(RECORD EXCERPTS begins)

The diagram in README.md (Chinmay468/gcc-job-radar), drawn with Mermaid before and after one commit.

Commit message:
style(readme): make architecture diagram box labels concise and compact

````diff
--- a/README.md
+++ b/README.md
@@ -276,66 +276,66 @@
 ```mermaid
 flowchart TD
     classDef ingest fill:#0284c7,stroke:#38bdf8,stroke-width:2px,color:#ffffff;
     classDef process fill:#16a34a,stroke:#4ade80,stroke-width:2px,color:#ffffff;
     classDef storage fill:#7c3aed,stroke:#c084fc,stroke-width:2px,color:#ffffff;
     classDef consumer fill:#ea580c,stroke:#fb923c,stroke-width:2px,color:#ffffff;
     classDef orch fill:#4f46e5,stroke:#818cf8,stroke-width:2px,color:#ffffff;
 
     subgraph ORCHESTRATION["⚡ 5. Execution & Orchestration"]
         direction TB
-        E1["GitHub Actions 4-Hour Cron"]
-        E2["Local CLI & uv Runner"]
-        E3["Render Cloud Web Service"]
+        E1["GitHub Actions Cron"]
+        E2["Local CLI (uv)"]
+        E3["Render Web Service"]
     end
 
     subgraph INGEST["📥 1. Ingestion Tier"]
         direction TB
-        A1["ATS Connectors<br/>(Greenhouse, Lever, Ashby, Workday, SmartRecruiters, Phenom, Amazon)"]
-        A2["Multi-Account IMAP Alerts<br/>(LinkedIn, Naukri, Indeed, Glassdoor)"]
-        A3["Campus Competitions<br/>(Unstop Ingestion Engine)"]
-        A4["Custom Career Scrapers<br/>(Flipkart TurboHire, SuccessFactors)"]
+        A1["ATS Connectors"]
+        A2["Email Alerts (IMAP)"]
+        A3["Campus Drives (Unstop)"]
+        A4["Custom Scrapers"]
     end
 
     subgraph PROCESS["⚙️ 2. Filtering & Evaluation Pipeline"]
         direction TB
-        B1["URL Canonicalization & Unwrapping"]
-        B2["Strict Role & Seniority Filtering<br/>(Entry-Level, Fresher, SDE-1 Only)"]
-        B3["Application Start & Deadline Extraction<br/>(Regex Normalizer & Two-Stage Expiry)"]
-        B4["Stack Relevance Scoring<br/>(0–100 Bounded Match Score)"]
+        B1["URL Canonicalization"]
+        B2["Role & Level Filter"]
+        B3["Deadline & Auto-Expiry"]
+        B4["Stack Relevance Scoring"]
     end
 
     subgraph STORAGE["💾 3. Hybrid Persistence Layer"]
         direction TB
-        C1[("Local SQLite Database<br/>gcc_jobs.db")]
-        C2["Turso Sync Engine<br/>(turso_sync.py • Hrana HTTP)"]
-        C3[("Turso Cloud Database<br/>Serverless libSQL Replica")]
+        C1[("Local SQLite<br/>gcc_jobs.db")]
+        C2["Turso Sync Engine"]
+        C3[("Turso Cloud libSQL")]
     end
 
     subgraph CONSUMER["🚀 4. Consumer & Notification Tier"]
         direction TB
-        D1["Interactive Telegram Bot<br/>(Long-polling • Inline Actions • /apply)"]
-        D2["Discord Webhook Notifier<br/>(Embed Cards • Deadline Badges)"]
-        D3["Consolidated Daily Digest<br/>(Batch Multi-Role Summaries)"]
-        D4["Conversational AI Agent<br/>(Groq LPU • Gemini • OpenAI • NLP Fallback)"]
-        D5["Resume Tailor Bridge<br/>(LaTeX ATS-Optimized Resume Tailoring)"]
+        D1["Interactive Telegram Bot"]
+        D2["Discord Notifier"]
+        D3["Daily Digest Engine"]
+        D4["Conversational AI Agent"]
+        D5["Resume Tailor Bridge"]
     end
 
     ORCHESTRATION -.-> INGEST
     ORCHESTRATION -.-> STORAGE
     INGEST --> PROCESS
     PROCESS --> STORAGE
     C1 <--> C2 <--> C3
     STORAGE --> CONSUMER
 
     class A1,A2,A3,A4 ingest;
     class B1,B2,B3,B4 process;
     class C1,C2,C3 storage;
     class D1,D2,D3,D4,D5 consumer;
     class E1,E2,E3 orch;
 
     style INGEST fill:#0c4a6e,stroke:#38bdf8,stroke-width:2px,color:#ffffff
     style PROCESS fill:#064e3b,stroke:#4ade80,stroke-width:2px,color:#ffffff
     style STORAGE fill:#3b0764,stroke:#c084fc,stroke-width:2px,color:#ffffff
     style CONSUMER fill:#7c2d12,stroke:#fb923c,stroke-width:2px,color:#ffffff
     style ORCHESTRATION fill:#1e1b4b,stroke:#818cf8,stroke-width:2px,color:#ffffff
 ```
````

(RECORD EXCERPTS ends)

AIM OF THE EXERCISE: Your task is to reproduce each entry exactly.

REPLY TO THE EXERCISE:
The diagram in README.md (Chinmay468/gcc-job-radar), drawn with Mermaid before and after one commit.

Commit message:
style(readme): make architecture diagram box labels concise and compact

````diff
--- a/README.md
+++ b/README.md
@@ -276,66 +276,66 @@
 ```mermaid
 flowchart TD
     classDef ingest fill:#0284c7,stroke:#38bdf8,stroke-width:2px,color:#ffffff;
     classDef process fill:#16a34a,stroke:#4ade80,stroke-width:2px,color:#ffffff;
     classDef storage fill:#7c3aed,stroke:#c084fc,stroke-width:2px,color:#ffffff;
     classDef consumer fill:#ea580c,stroke:#fb923c,stroke-width:2px,color:#ffffff;
     classDef orch fill:#4f46e5,stroke:#818cf8,stroke-width:2px,color:#ffffff;
 
     subgraph ORCHESTRATION["⚡ 5. Execution & Orchestration"]
         direction TB
-        E1["GitHub Actions 4-Hour Cron"]
-        E2["Local CLI & uv Runner"]
-        E3["Render Cloud Web Service"]
+        E1["GitHub Actions Cron"]
+        E2["Local CLI (uv)"]
+        E3["Render Web Service"]
     end
 
     subgraph INGEST["📥 1. Ingestion Tier"]
         direction TB
-        A1["ATS Connectors<br/>(Greenhouse, Lever, Ashby, Workday, SmartRecruiters, Phenom, Amazon)"]
-        A2["Multi-Account IMAP Alerts<br/>(LinkedIn, Naukri, Indeed, Glassdoor)"]
-        A3["Campus Competitions<br/>(Unstop Ingestion Engine)"]
-        A4["Custom Career Scrapers<br/>(Flipkart TurboHire, SuccessFactors)"]
+        A1["ATS Connectors"]
+        A2["Email Alerts (IMAP)"]
+        A3["Campus Drives (Unstop)"]
+        A4["Custom Scrapers"]
     end
 
     subgraph PROCESS["⚙️ 2. Filtering & Evaluation Pipeline"]
         direction TB
-        B1["URL Canonicalization & Unwrapping"]
-        B2["Strict Role & Seniority Filtering<br/>(Entry-Level, Fresher, SDE-1 Only)"]
-        B3["Application Start & Deadline Extraction<br/>(Regex Normalizer & Two-Stage Expiry)"]
-        B4["Stack Relevance Scoring<br/>(0–100 Bounded Match Score)"]
+        B1["URL Canonicalization"]
+        B2["Role & Level Filter"]
+        B3["Deadline & Auto-Expiry"]
+        B4["Stack Relevance Scoring"]
     end
 
     subgraph STORAGE["💾 3. Hybrid Persistence Layer"]
         direction TB
-        C1[("Local SQLite Database<br/>gcc_jobs.db")]
-        C2["Turso Sync Engine<br/>(turso_sync.py • Hrana HTTP)"]
-        C3[("Turso Cloud Database<br/>Serverless libSQL Replica")]
+        C1[("Local SQLite<br/>gcc_jobs.db")]
+        C2["Turso Sync Engine"]
+        C3[("Turso Cloud libSQL")]
     end
 
     subgraph CONSUMER["🚀 4. Consumer & Notification Tier"]
         direction TB
-        D1["Interactive Telegram Bot<br/>(Long-polling • Inline Actions • /apply)"]
-        D2["Discord Webhook Notifier<br/>(Embed Cards • Deadline Badges)"]
-        D3["Consolidated Daily Digest<br/>(Batch Multi-Role Summaries)"]
-        D4["Conversational AI Agent<br/>(Groq LPU • Gemini • OpenAI • NLP Fallback)"]
-        D5["Resume Tailor Bridge<br/>(LaTeX ATS-Optimized Resume Tailoring)"]
+        D1["Interactive Telegram Bot"]
+        D2["Discord Notifier"]
+        D3["Daily Digest Engine"]
+        D4["Conversational AI Agent"]
+        D5["Resume Tailor Bridge"]
     end
 
     ORCHESTRATION -.-> INGEST
     ORCHESTRATION -.-> STORAGE
     INGEST --> PROCESS
     PROCESS --> STORAGE
     C1 <--> C2 <--> C3
     STORAGE --> CONSUMER
 
     class A1,A2,A3,A4 ingest;
     class B1,B2,B3,B4 process;
     class C1,C2,C3 storage;
     class D1,D2,D3,D4,D5 consumer;
     class E1,E2,E3 orch;
 
     style INGEST fill:#0c4a6e,stroke:#38bdf8,stroke-width:2px,color:#ffffff
     style PROCESS fill:#064e3b,stroke:#4ade80,stroke-width:2px,color:#ffffff
     style STORAGE fill:#3b0764,stroke:#c084fc,stroke-width:2px,color:#ffffff
     style CONSUMER fill:#7c2d12,stroke:#fb923c,stroke-width:2px,color:#ffffff
     style ORCHESTRATION fill:#1e1b4b,stroke:#818cf8,stroke-width:2px,color:#ffffff
 ```
````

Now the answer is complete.